- _Prompt_: Output only the lines that run from the one with "# y_coils is C x N x N" to the final line of the material, exactly as they are written.

- _Data shown_:
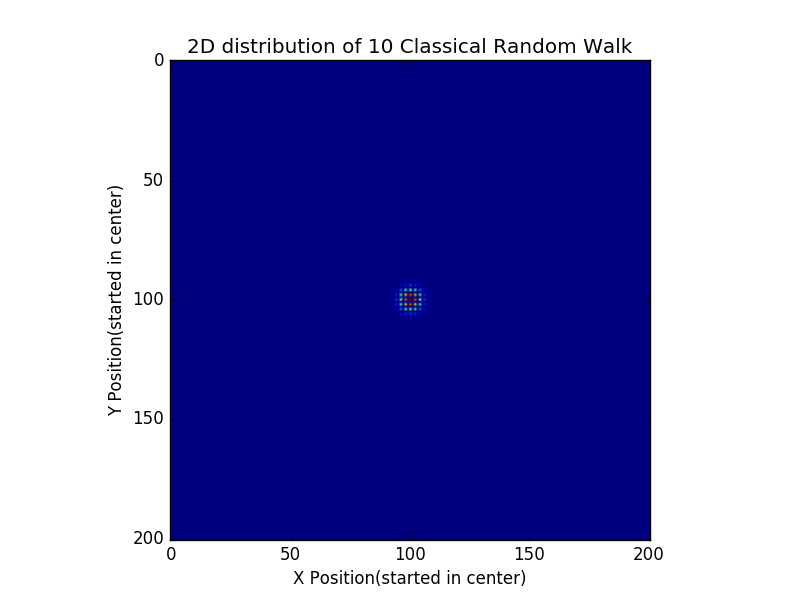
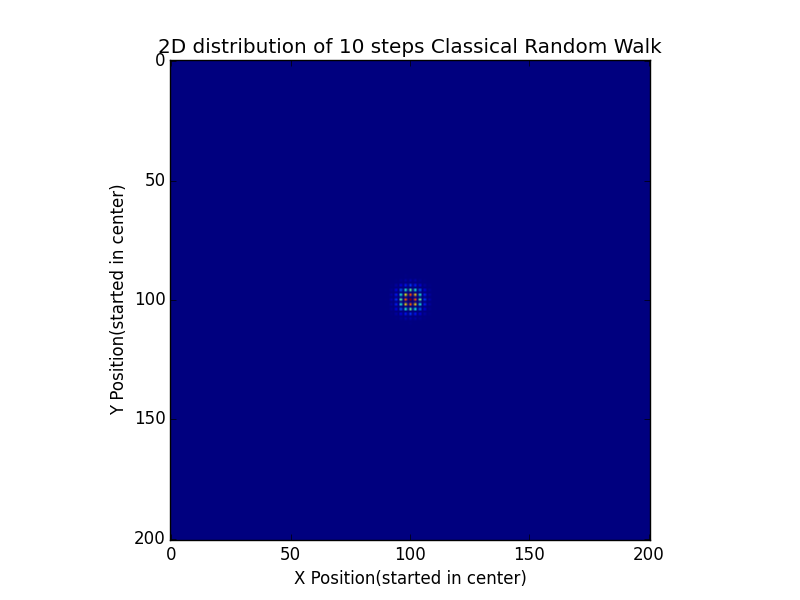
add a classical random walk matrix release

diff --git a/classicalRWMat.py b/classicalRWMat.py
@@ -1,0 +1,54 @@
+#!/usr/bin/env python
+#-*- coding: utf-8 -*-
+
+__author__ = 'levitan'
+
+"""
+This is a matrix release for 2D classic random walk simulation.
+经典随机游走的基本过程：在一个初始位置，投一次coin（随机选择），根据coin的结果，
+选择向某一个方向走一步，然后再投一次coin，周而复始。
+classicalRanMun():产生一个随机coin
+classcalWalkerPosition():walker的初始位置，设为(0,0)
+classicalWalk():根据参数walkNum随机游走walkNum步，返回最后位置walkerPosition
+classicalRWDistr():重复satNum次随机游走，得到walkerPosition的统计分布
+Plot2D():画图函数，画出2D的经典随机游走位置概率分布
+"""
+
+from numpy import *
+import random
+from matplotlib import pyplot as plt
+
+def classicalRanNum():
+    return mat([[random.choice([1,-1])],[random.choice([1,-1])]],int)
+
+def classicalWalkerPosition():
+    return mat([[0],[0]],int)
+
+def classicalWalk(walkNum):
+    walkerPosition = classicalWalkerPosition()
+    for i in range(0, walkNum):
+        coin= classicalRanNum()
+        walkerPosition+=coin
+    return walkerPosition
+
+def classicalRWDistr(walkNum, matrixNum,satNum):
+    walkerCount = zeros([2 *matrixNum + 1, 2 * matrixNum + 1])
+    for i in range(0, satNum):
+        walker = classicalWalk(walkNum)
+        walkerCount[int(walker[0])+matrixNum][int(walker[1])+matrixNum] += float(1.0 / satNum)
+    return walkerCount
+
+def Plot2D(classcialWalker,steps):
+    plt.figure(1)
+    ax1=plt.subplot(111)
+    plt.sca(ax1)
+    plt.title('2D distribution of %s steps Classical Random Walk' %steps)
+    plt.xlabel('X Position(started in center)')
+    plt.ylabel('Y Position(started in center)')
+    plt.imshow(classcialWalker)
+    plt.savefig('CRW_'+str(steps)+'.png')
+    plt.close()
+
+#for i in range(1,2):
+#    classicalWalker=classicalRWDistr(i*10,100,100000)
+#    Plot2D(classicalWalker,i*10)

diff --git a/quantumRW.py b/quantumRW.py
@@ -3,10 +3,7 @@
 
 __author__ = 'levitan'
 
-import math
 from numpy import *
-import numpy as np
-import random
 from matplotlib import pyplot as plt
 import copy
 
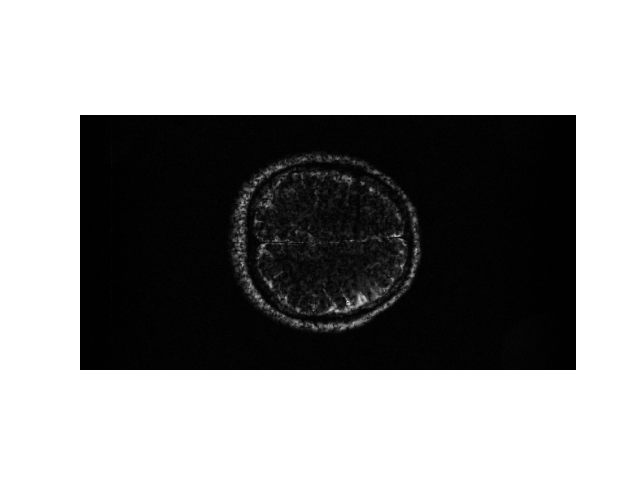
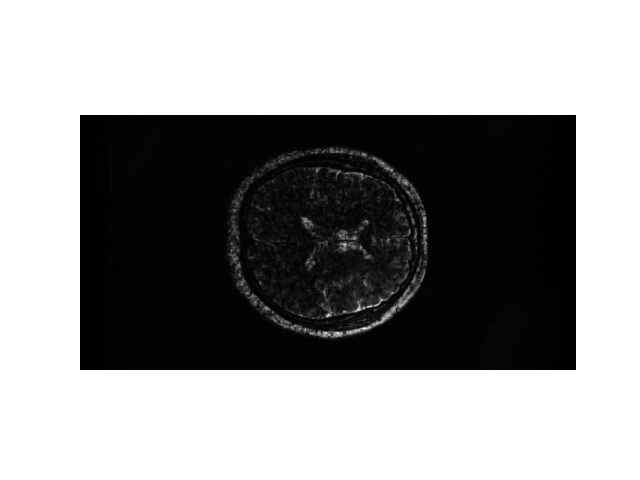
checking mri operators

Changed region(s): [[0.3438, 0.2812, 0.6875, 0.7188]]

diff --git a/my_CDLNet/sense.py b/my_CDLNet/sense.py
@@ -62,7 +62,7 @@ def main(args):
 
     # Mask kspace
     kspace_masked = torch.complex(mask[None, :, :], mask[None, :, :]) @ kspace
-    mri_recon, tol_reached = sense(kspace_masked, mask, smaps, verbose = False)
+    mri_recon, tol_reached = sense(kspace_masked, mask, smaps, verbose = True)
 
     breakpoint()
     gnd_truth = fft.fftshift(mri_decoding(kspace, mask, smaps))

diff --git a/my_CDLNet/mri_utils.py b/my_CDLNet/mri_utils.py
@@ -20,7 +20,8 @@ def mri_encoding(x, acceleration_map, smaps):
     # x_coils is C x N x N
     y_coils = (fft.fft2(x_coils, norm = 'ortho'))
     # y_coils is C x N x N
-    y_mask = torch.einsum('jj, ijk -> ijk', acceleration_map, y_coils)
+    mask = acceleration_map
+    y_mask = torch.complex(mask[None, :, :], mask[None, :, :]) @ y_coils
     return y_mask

- _Finished task_:
     # y_coils is C x N x N
-    y_mask = torch.einsum('jj, ijk -> ijk', acceleration_map, y_coils)
+    mask = acceleration_map
+    y_mask = torch.complex(mask[None, :, :], mask[None, :, :]) @ y_coils
     return y_mask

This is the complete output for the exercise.